TASK STATEMENT. A complete answer lists every line of the material where the string "landscape" occurs.

DATA FOR THIS TASK.
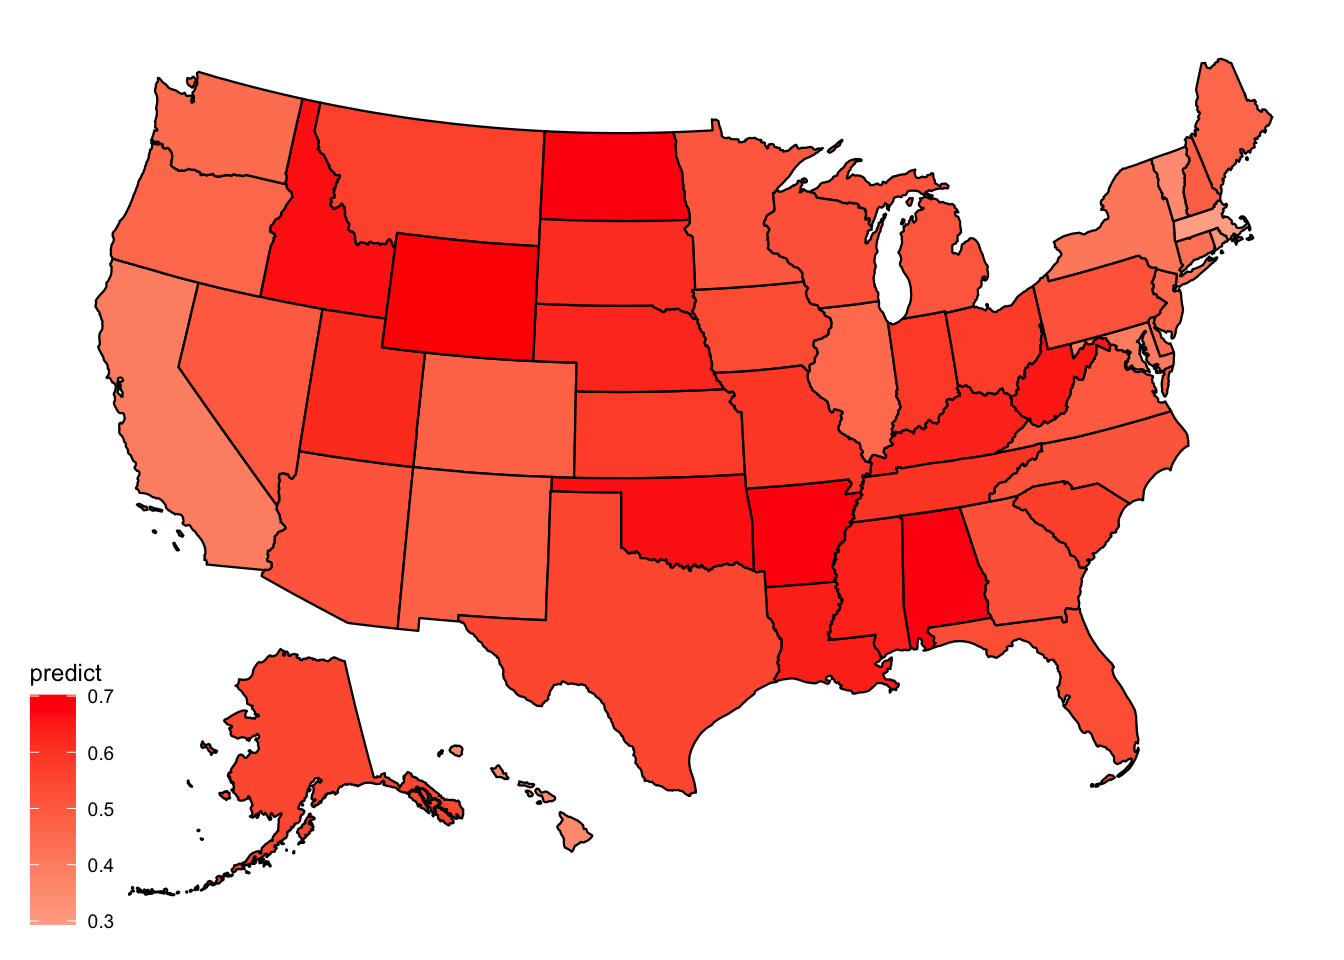
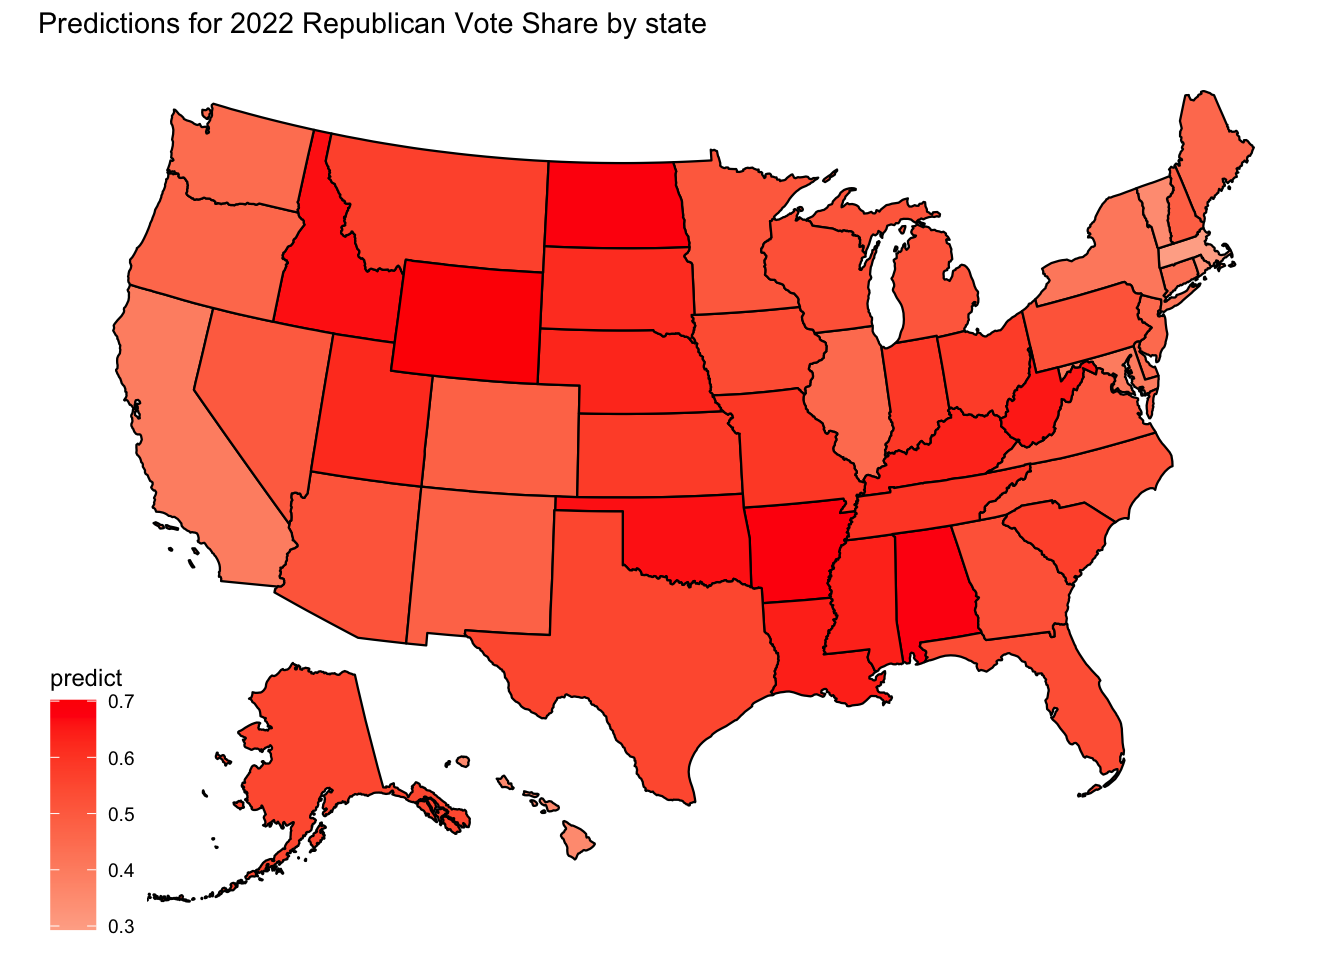
text

diff --git a/public/post/2022-09-15-blog-post-2-economy/index.html b/public/post/2022-09-15-blog-post-2-economy/index.html
@@ -65,25 +65,26 @@
 
 
 <p><em>Intro</em></p>
-<p>In this blog post, I am examining how unemployment rates and affect voting patterns
-for House races in the United States.</p>
+<p>In this blog post (Extension #3), I am examining how unemployment rates and labor force
+participation rates affect voting patterns for House races in the United States at the state level.
+I chose to model my outcome variable as the popular vote for House races by state,
+as opposed to seat share, because I thought this measure captured more of the nuance behind
+each race. However, that would be equally interesting and worthwhile to study.</p>
 <p><em>Data</em></p>
-<p>I use three datasets: Unemployment by state, popular voting by house (state level), and a national
-dataset with presidential incumbent information.
-National: unemployment nationally and voting by house nationally</p>
+<p>For my local dataset, I join three datasets: Economic data by by state, popular voting by house (state level), and a national
+dataset with presidential incumbent information. I restricted the economic data to just
+be in the 3rd quarter so it was the most recent for elections.
+To compare local to national data, I built a national dataset of nationwide employment
+and house voting.</p>
 <p><em>Exploratory Plots</em>
 Using 595 data points (every house election until this point), I look at trends
 for examining the state-wide Republican voteshare by differences in labor force
 participation rate or unemployment rates.</p>
-<pre><code>## `geom_smooth()` using method = &#39;loess&#39; and formula &#39;y ~ x&#39;</code></pre>
 <pre><code>## Warning: Removed 50 rows containing non-finite values (stat_smooth).</code></pre>
 <pre><code>## Warning: Removed 50 rows containing missing values (geom_point).</code></pre>
-<pre><code>## `geom_smooth()` using method = &#39;loess&#39; and formula &#39;y ~ x&#39;</code></pre>
 <p><img src="http://example.org/post/2022-09-15-blog-post-2-economy/index_files/figure-html/Exploratory%20plots-1.png" width="672" /></p>
-<pre><code>## `geom_smooth()` using method = &#39;loess&#39; and formula &#39;y ~ x&#39;</code></pre>
 <pre><code>## Warning: Removed 50 rows containing non-finite values (stat_smooth).
 ## Removed 50 rows containing missing values (geom_point).</code></pre>
-<pre><code>## `geom_smooth()` using method = &#39;loess&#39; and formula &#39;y ~ x&#39;</code></pre>
 <p><img src="http://example.org/post/2022-09-15-blog-post-2-economy/index_files/figure-html/Exploratory%20plots-2.png" width="672" />
 As these graphs show, there is not a obvious trend in any direction between these two
 economic measures and Republican vote share by state.
@@ -182,7 +183,12 @@ my predictions and the actual Republican vote shares in all years before 2022
 my first model, although testing the other would also prove fruitful.</p>
 <p><img src="http://example.org/post/2022-09-15-blog-post-2-economy/index_files/figure-html/plots-1.png" width="672" /><img src="http://example.org/post/2022-09-15-blog-post-2-economy/index_files/figure-html/plots-2.png" width="672" /><img src="http://example.org/post/2022-09-15-blog-post-2-economy/index_files/figure-html/plots-3.png" width="672" /></p>
 <pre><code>## [1] 0.005078461 0.013207290 0.005334608 0.005145969 0.013270221 0.005325042</code></pre>
-<p>Additionally, the mean squared error was at 0.004 for this model.</p>
+<p>These plots above show the distributions of errors across party, year, and state.
+Fortunately, there does not appear to be a significant bias in my model’s errors.
+However, to fully analyze the modeltake much more time and research to fully ana</p>
+<p>Additionally, at the very bottom, I printed out the MSE for each local model. This shows
+that including the lagged Republican vote share significantly reduces error,
+however it may be susceptible to overfitting in the long term.</p>
 <div id="ohio-01-race" class="section level1">
 <h1>Ohio-01 Race</h1>
 <p>Finally, I looked at my congressional race- Ohio 01. Since this dataset is very small,
@@ -192,6 +198,7 @@ into the economic landscape and voting patterns in the district.</p>
 </div>
 <div id="predictions" class="section level1">
 <h1>2022 Predictions</h1>
+<p><img src="http://example.org/post/2022-09-15-blog-post-2-economy/index_files/figure-html/predictions-1.png" width="672" /></p>
 </div>
 
 
@@ -209,7 +216,7 @@ into the economic landscape and voting patterns in the district.</p>
         		<footer>
 			
 			<span>
-			&copy; <time datetime="2022-09-19 06:15:17.909583 -0400 EDT m=&#43;0.193888001">2022</time> . Made with <a href='https://gohugo.io'>Hugo</a> using the <a href='https://github.com/EmielH/tale-hugo/'>Tale</a> theme.
+			&copy; <time datetime="2022-09-19 06:28:48.019851 -0400 EDT m=&#43;0.177495001">2022</time> . Made with <a href='https://gohugo.io'>Hugo</a> using the <a href='https://github.com/EmielH/tale-hugo/'>Tale</a> theme.
 			</span>
 		</footer>
 

diff --git a/content/post/2022-09-15-blog-post-2-economy/index.html b/content/post/2022-09-15-blog-post-2-economy/index.html
@@ -14,25 +14,26 @@ tags: []
 
 
 <p><em>Intro</em></p>
-<p>In this blog post, I am examining how unemployment rates and affect voting patterns
-for House races in the United States.</p>
+<p>In this blog post (Extension #3), I am examining how unemployment rates and labor force
+participation rates affect voting patterns for House races in the United States at the state level.
+I chose to model my outcome variable as the popular vote for House races by state,
+as opposed to seat share, because I thought this measure captured more of the nuance behind
+each race. However, that would be equally interesting and worthwhile to study.</p>
 <p><em>Data</em></p>
-<p>I use three datasets: Unemployment by state, popular voting by house (state level), and a national
-dataset with presidential incumbent information.
-National: unemployment nationally and voting by house nationally</p>
+<p>For my local dataset, I join three datasets: Economic data by by state, popular voting by house (state level), and a national
+dataset with presidential incumbent information. I restricted the economic data to just
+be in the 3rd quarter so it was the most recent for elections.
+To compare local to national data, I built a national dataset of nationwide employment
+and house voting.</p>
 <p><em>Exploratory Plots</em>
 Using 595 data points (every house election until this point), I look at trends
 for examining the state-wide Republican voteshare by differences in labor force
 participation rate or unemployment rates.</p>
-<pre><code>## `geom_smooth()` using method = &#39;loess&#39; and formula &#39;y ~ x&#39;</code></pre>
 <pre><code>## Warning: Removed 50 rows containing non-finite values (stat_smooth).</code></pre>
 <pre><code>## Warning: Removed 50 rows containing missing values (geom_point).</code></pre>
-<pre><code>## `geom_smooth()` using method = &#39;loess&#39; and formula &#39;y ~ x&#39;</code></pre>
 <p><img src="{{< blogdown/postref >}}index_files/figure-html/Exploratory%20plots-1.png" width="672" /></p>
-<pre><code>## `geom_smooth()` using method = &#39;loess&#39; and formula &#39;y ~ x&#39;</code></pre>
 <pre><code>## Warning: Removed 50 rows containing non-finite values (stat_smooth).
 ## Removed 50 rows containing missing values (geom_point).</code></pre>
-<pre><code>## `geom_smooth()` using method = &#39;loess&#39; and formula &#39;y ~ x&#39;</code></pre>
 <p><img src="{{< blogdown/postref >}}index_files/figure-html/Exploratory%20plots-2.png" width="672" />
 As these graphs show, there is not a obvious trend in any direction between these two
 economic measures and Republican vote share by state.
@@ -131,7 +132,12 @@ my predictions and the actual Republican vote shares in all years before 2022
 my first model, although testing the other would also prove fruitful.</p>
 <p><img src="{{< blogdown/postref >}}index_files/figure-html/plots-1.png" width="672" /><img src="{{< blogdown/postref >}}index_files/figure-html/plots-2.png" width="672" /><img src="{{< blogdown/postref >}}index_files/figure-html/plots-3.png" width="672" /></p>
 <pre><code>## [1] 0.005078461 0.013207290 0.005334608 0.005145969 0.013270221 0.005325042</code></pre>
-<p>Additionally, the mean squared error was at 0.004 for this model.</p>
+<p>These plots above show the distributions of errors across party, year, and state.
+Fortunately, there does not appear to be a significant bias in my model’s errors.
+However, to fully analyze the modeltake much more time and research to fully ana</p>
+<p>Additionally, at the very bottom, I printed out the MSE for each local model. This shows
+that including the lagged Republican vote share significantly reduces error,
+however it may be susceptible to overfitting in the long term.</p>
 <div id="ohio-01-race" class="section level1">
 <h1>Ohio-01 Race</h1>
 <p>Finally, I looked at my congressional race- Ohio 01. Since this dataset is very small,
@@ -141,4 +147,5 @@ into the economic landscape and voting patterns in the district.</p>
 </div>
 <div id="predictions" class="section level1">
 <h1>2022 Predictions</h1>
+<p><img src="{{< blogdown/postref >}}index_files/figure-html/predictions-1.png" width="672" /></p>
 </div>

diff --git a/public/post/2022-09-10-blog-post-1/index.html b/public/post/2022-09-10-blog-post-1/index.html
@@ -134,7 +134,7 @@ seat share, so this blog is more exploring trends than asserting exact ramificat
         		<footer>
 			
 			<span>
-			&copy; <time datetime="2022-09-19 06:15:17.899222 -0400 EDT m=&#43;0.183526460">2022</time> . Made with <a href='https://gohugo.io'>Hugo</a> using the <a href='https://github.com/EmielH/tale-hugo/'>Tale</a> theme.
+			&copy; <time datetime="2022-09-19 06:28:48.01937 -0400 EDT m=&#43;0.177014418">2022</time> . Made with <a href='https://gohugo.io'>Hugo</a> using the <a href='https://github.com/EmielH/tale-hugo/'>Tale</a> theme.
 			</span>
 		</footer>
 

diff --git a/public/categories/index.html b/public/categories/index.html
@@ -57,7 +57,7 @@
         		<footer>
 			
 			<span>
-			&copy; <time datetime="2022-09-19 06:15:17.880799 -0400 EDT m=&#43;0.165102918">2022</time> . Made with <a href='https://gohugo.io'>Hugo</a> using the <a href='https://github.com/EmielH/tale-hugo/'>Tale</a> theme.
+			&copy; <time datetime="2022-09-19 06:28:47.997869 -0400 EDT m=&#43;0.155512209">2022</time> . Made with <a href='https://gohugo.io'>Hugo</a> using the <a href='https://github.com/EmielH/tale-hugo/'>Tale</a> theme.
 			</span>
 		</footer>
 

diff --git a/public/index.html b/public/index.html
@@ -92,7 +92,7 @@
         		<footer>
 			
 			<span>
-			&copy; <time datetime="2022-09-19 06:15:17.895982 -0400 EDT m=&#43;0.180286793">2022</time> . Made with <a href='https://gohugo.io'>Hugo</a> using the <a href='https://github.com/EmielH/tale-hugo/'>Tale</a> theme.
+			&copy; <time datetime="2022-09-19 06:28:48.014679 -0400 EDT m=&#43;0.172322876">2022</time> . Made with <a href='https://gohugo.io'>Hugo</a> using the <a href='https://github.com/EmielH/tale-hugo/'>Tale</a> theme.
 			</span>
 		</footer>
 

diff --git a/public/post/index.html b/public/post/index.html
@@ -87,7 +87,7 @@
         		<footer>
 			
 			<span>
-			&copy; <time datetime="2022-09-19 06:15:17.895983 -0400 EDT m=&#43;0.180287001">2022</time> . Made with <a href='https://gohugo.io'>Hugo</a> using the <a href='https://github.com/EmielH/tale-hugo/'>Tale</a> theme.
+			&copy; <time datetime="2022-09-19 06:28:48.015157 -0400 EDT m=&#43;0.172801459">2022</time> . Made with <a href='https://gohugo.io'>Hugo</a> using the <a href='https://github.com/EmielH/tale-hugo/'>Tale</a> theme.
 			</span>
 		</footer>
 

diff --git a/public/tags/index.html b/public/tags/index.html
@@ -57,7 +57,7 @@
         		<footer>
 			
 			<span>
-			&copy; <time datetime="2022-09-19 06:15:17.881475 -0400 EDT m=&#43;0.165778418">2022</time> . Made with <a href='https://gohugo.io'>Hugo</a> using the <a href='https://github.com/EmielH/tale-hugo/'>Tale</a> theme.
+			&copy; <time datetime="2022-09-19 06:28:47.997847 -0400 EDT m=&#43;0.155490584">2022</time> . Made with <a href='https://gohugo.io'>Hugo</a> using the <a href='https://github.com/EmielH/tale-hugo/'>Tale</a> theme.
 			</span>
 		</footer>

RESPONSE.
@@ -192,6 +198,7 @@ into the economic landscape and voting patterns in the district.</p>
@@ -209,7 +216,7 @@ into the economic landscape and voting patterns in the district.</p>
@@ -141,4 +147,5 @@ into the economic landscape and voting patterns in the district.</p>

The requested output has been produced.